No one will pay dues until a collective bargaining agreement is ratified by the full membership and goes into effect. If we are dissatisfied with the terms of a tentative agreement reached between our union bargaining committee and the University’s central administration, we alone have the power to ratify or reject that agreement. Unless and until members ratify a contract, no one pays dues.

Once a contract is ratified, faculty who choose to become members of SEIU Local 284 will pay $75 or 2.1% of our gross salaries per month ﹘ whichever is lower ﹘ and only for the months we are contracted to work. That rate was set by the members of SEIU Local 284, and any future changes must be approved by a vote of the union’s membership.

Faculty who choose not to become members of the union will pay a fair share fee equal to 85% of the regular membership dues, in accordance with state law, to cover the cost of representation. SEIU Local 284 will have a legal obligation to represent everyone in the bargaining unit regardless of whether or not they choose to be members of the union.

Our union dues will pay for the cost of negotiations, representation, and enforcement of our contract through a paid staff who will work for and be accountable to us, the faculty. SEIU has a separate, voluntary political fund to pay for federal political contributions.
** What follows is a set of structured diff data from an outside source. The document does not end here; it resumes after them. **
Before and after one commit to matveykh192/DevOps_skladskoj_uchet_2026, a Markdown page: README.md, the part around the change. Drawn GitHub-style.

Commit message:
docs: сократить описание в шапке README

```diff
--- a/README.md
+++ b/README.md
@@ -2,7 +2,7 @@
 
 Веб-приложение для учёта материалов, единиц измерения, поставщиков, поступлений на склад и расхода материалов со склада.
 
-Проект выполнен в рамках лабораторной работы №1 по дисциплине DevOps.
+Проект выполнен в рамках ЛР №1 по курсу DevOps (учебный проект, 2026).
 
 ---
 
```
Our union will be a democratic body. We will choose our own team to negotiate our contract with the University and we will elect our own representatives to union leadership. Contracts must be ratified by a majority vote of union members in our bargaining unit before they take effect. In addition, all members can help shape our contract and our union through bargaining surveys, service on committees, and electing union officers.

In Minnesota, tenure-line faculty have unions at MNSCU, UMN-Duluth, and UMN-Crookston. Adjunct faculty at Hamline University are members of SEIU Local 284 and made significant gains in their first contract, which granted raises to their base pay for the first time in 10 years. Adjunct faculty at the Minneapolis College of Art and Design (MCAD) voted to join SEIU Local 284 in September.

Around the country, colleges and universities from Georgetown, Rutgers, and the University of Massachusetts in the East to the University of Oregon and the California State University system in the West have faculty unions that ensure faculty a stronger voice in the governance of their universities. Faculty unions can negotiate over workplace issues that deeply affect not only our welfare but also our ability to be excellent teachers and productive scholars, including salaries, health and retirement benefits, teaching loads, sabbatical and leave policies, and the number of tenure-track positions.

SEIU represents 38,000 tenure-line and non-tenured contingent faculty across the country, from Georgetown and the University of Chicago to the California State University System. SEIU is one of the largest unions in the country, uniting 2 million members in the U.S., Canada, and Puerto Rico. With over 30,000 members in Minnesota, we will join a powerful collective voice in our state to advocate for greater support for higher education at our state legislature.

With a union contract, we can empower our Faculty Senate and make our participation in shared governance more meaningful. For example, the California State University system contract explicitly recognizes “the unique roles and responsibilities of the Academic Senate(s).” In the California State system, the Faculty Senate governs academic issues, while the union negotiates workplace issues. Union members there are full participants in the Faculty Senate, and they’ve successfully used the power of their union to protect faculty voice in academic governance. Likewise at the University of Oregon, their union contract explicitly recognizes their Faculty Senate and requires their administration to consult the Senate on academic issues.